(Collected data entries)
+ + + + + + +
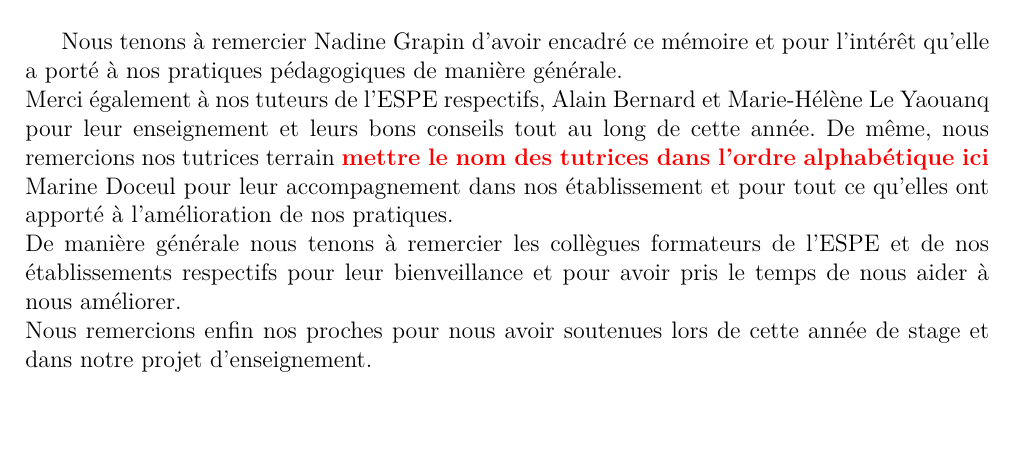
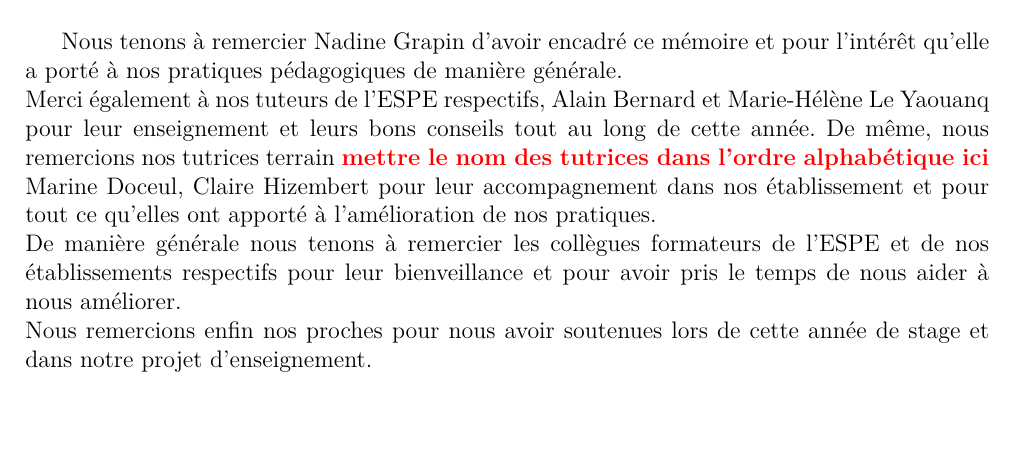
Before and after one commit to vvvictoire/memoire-meef, a LaTeX book (main/henriette_jidouard_milis_2018_19_MEMOIRE MEEF.tex, which reads main/sections/abstract.tex): part of page 2 of 57, cut so that both start at the same text. Compiled offline with XeLaTeX.

Commit message:
Ajout tutrice

```diff
--- a/main/sections/abstract.tex
+++ b/main/sections/abstract.tex
@@ -15,12 +15,12 @@ Mots-clés : \textbf{différenciation}, \textbf{méthodes}, \textbf{autonomie},
 \vfill
 \section*{Remerciements}
 Nous tenons à remercier Nadine Grapin d'avoir encadré ce mémoire et pour l'intérêt qu'elle a porté à nos pratiques pédagogiques de manière générale.\\
-Merci également à nos tuteurs de l'ESPE respectifs, Alain Bernard et Marie-Hélène Le Yaouanq pour leur enseignement et leurs bons conseils tout au long de cette année. De même, nous remercions nos tutrices terrain \remark{mettre le nom des tutrices dans l'ordre alphabétique ici} Marine Doceul pour leur accompagnement dans nos établissement et pour tout ce qu'elles ont apporté à l'amélioration de nos pratiques.\\
+Merci également à nos tuteurs de l'ESPE respectifs, Alain Bernard et Marie-Hélène Le Yaouanq pour leur enseignement et leurs bons conseils tout au long de cette année. De même, nous remercions nos tutrices terrain \remark{mettre le nom des tutrices dans l'ordre alphabétique ici} Marine Doceul, Claire Hizembert pour leur accompagnement dans nos établissement et pour tout ce qu'elles ont apporté à l'amélioration de nos pratiques.\\
 De manière générale nous tenons à remercier les collègues formateurs de l'ESPE et de nos établissements respectifs pour leur bienveillance et pour avoir pris le temps de nous aider à nous améliorer.\\
 Nous remercions enfin nos proches pour nous avoir soutenues lors de cette année de stage et dans notre projet d'enseignement.
 \vfill
 Nous autorisons l'ESPÉ :
 \begin{itemize}
-\item à exploiter le texte de notre mémoire dans la future formation des étudiants MEEF : \textbf{\textsc{Oui}} ;
-\item à communiquer notre nom et coordonnées à de futurs étudiants MEEF qui souhaiteraient nous contacter au sujet de notre mémoire : \textbf{\textsc{Oui}}.
+\item à exploiter le texte de notre mémoire dans la future formation des étudiants MEEF : \textbf{\textsc{Oui}} ;
+\item à communiquer notre nom et coordonnées à de futurs étudiants MEEF qui souhaiteraient nous contacter au sujet de notre mémoire : \textbf{\textsc{Oui}}.
 \end{itemize}
```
+ + + + + + +
• _Directions_
For every line above that holds the word "MEEF", report the whole line.

• _Your solution_
Before and after one commit to vvvictoire/memoire-meef, a LaTeX book (main/henriette_jidouard_milis_2018_19_MEMOIRE MEEF.tex, which reads main/sections/abstract.tex): part of page 2 of 57, cut so that both start at the same text. Compiled offline with XeLaTeX.
-\item à exploiter le texte de notre mémoire dans la future formation des étudiants MEEF : \textbf{\textsc{Oui}} ;
-\item à communiquer notre nom et coordonnées à de futurs étudiants MEEF qui souhaiteraient nous contacter au sujet de notre mémoire : \textbf{\textsc{Oui}}.
+\item à exploiter le texte de notre mémoire dans la future formation des étudiants MEEF : \textbf{\textsc{Oui}} ;
+\item à communiquer notre nom et coordonnées à de futurs étudiants MEEF qui souhaiteraient nous contacter au sujet de notre mémoire : \textbf{\textsc{Oui}}.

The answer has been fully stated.